Int Clin Psychopharmacol. 1995 Nov;10(4):251-6. doi: 10.1097/00004850-199511000-00007.

Abstract

One hundred and sixty patients (mean age 39.8 years; 67% female) diagnosed with generalized anxiety disorder (GAD) who had completed a prospective, 8 week, double-blind comparison of lorazepam (mean daily dose 4.2 mg) and ipsapirone (mean daily dose 19.5 mg) were rapidly tapered by a substitution of half-strength medication for 3 days, then substitution of matched placebo for an additional 11 days. Patients treated with ipsapirone showed no rebound anxiety on discontinuation, nor any other significant increase in withdrawal symptomatology compared to patients who had been prospectively treated with placebo. In contrast, patients treated with lorazepam showed significant emergent anxiety and/or withdrawal-related symptomatology by almost all clinical measures employed. Overall, 25% of patients treated with lorazepam showed rebound anxiety, and 40% of them utilized reserve medication because they found drug discontinuation to be intolerable. The clinical implications for discontinuation of benzodiazepines after short-term therapy are discussed.

Publication types

  • Clinical Trial
  • Randomized Controlled Trial
  • Research Support, Non-U.S. Gov't

MeSH terms

  • Adult
  • Anti-Anxiety Agents / therapeutic use*
  • Anxiety Disorders / drug therapy*
  • Female
  • Humans
  • Lorazepam / therapeutic use*
  • Male
  • Placebo Effect
  • Psychiatric Status Rating Scales
  • Pyrimidines / therapeutic use*
  • Substance Withdrawal Syndrome / drug therapy*
  • Treatment Outcome

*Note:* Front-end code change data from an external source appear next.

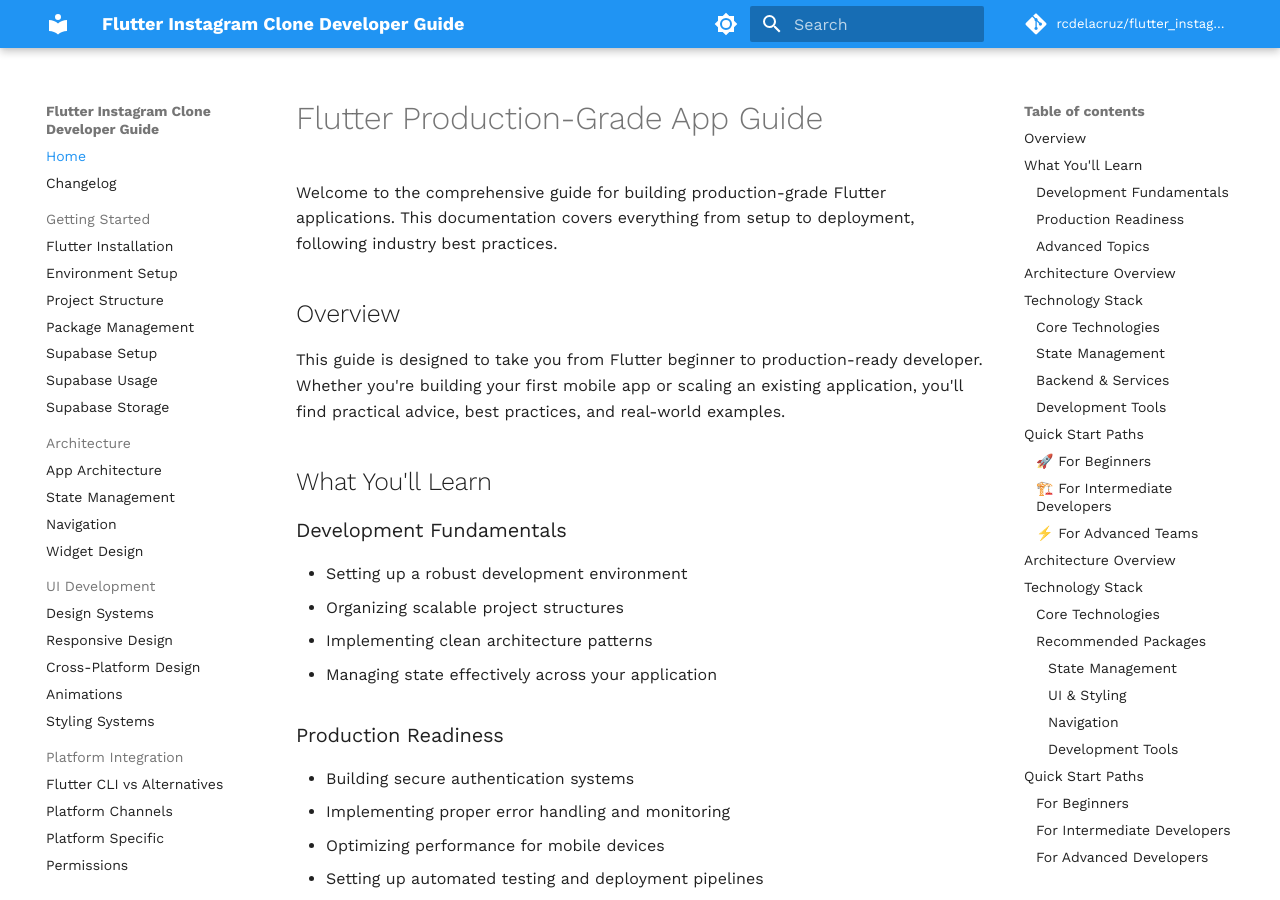
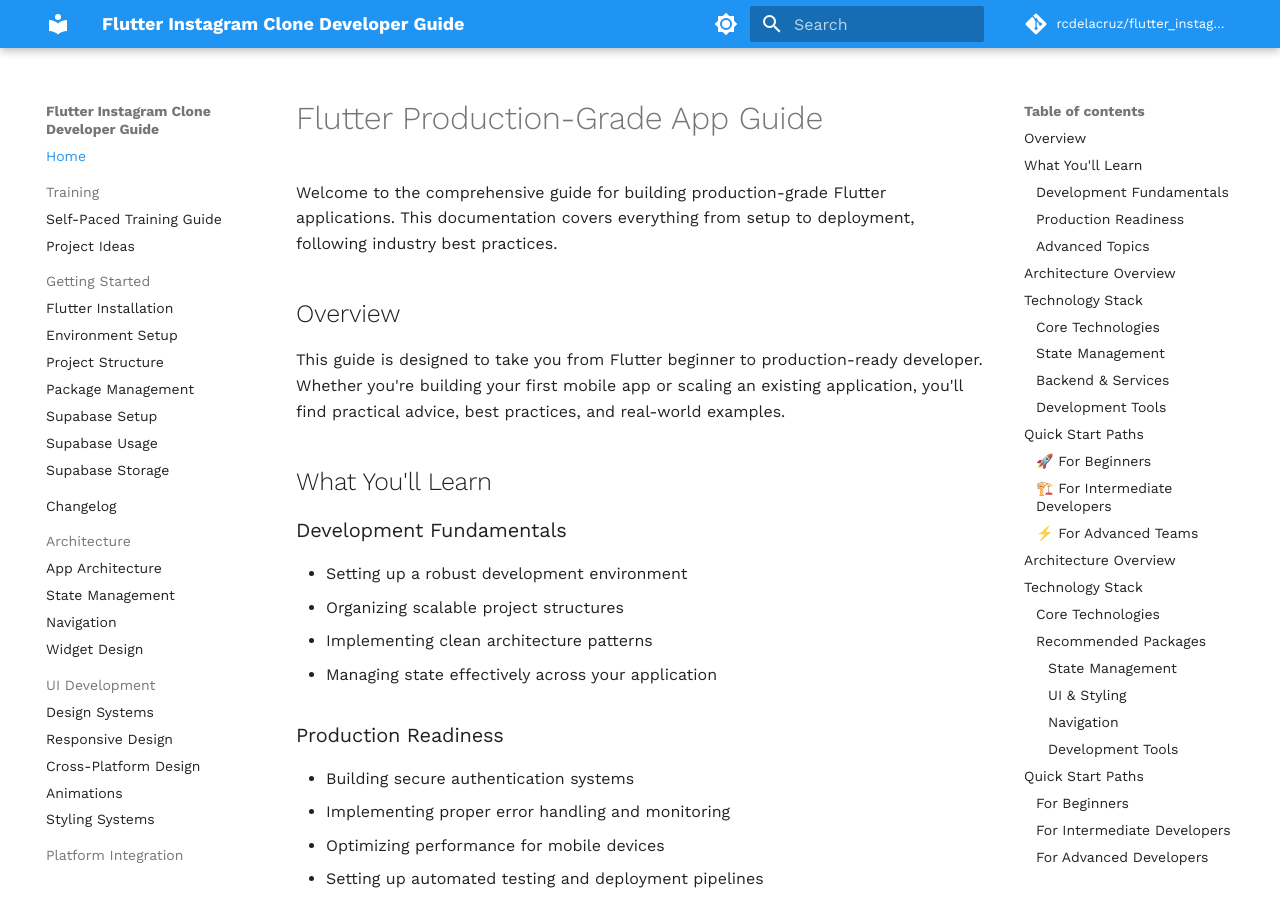
Before and after one commit to rcdelacruz/flutter_instagram_app, an MkDocs documentation site: the page built from docs/index.md, in a window 1280 px wide and 900 px high. Built offline with MkDocs 1.6.1 and Material for MkDocs 9.7.7, drawn with Linux system fonts in a browser that asks for light colours; comment, search, counter and statistics services are not loaded.

Commit message:
Move Training section to top of navigation for easy access
- Moved Training section to be the second item (after Home) in navigation
- Training materials now prominently displayed for training-focused usage
- Self-Paced Training Guide and Project Ideas easily accessible
- Removed duplicate Training section from bottom of navigation
- Optimized navigation structure for training purposes
- MkDocs builds cleanly with improved navigation hierarchy

```diff
--- a/mkdocs.yml
+++ b/mkdocs.yml
@@ -64,7 +64,9 @@ markdown_extensions:
 
 nav:
   - Home: index.md
-  - Changelog: CHANGELOG.md
+  - Training:
+    - Self-Paced Training Guide: training/self-paced-training-guide.md
+    - Project Ideas: training/project-ideas.md
   - Getting Started:
     - Flutter Installation: setup/flutter-installation.md
     - Environment Setup: setup/environment-setup.md
@@ -73,6 +75,7 @@ nav:
     - Supabase Setup: setup/supabase-setup.md
     - Supabase Usage: setup/supabase-usage.md
     - Supabase Storage: setup/supabase-storage-setup.md
+  - Changelog: CHANGELOG.md
   - Architecture:
     - App Architecture: architecture/app-architecture.md
     - State Management: architecture/state-management.md
@@ -129,9 +132,6 @@ nav:
     - Hot Reload & Hot Restart: maintenance/hot-reload.md
     - Migrations: maintenance/migrations.md
     - Legacy Support: maintenance/legacy-support.md
-  - Training:
-    - Self-Paced Training Guide: training/self-paced-training-guide.md
-    - Project Ideas: training/project-ideas.md
   - Documentation:
     - MkDocs Setup: setup-mkdocs.md
 
```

Substances

  • Anti-Anxiety Agents
  • Pyrimidines
  • ipsapirone
  • Lorazepam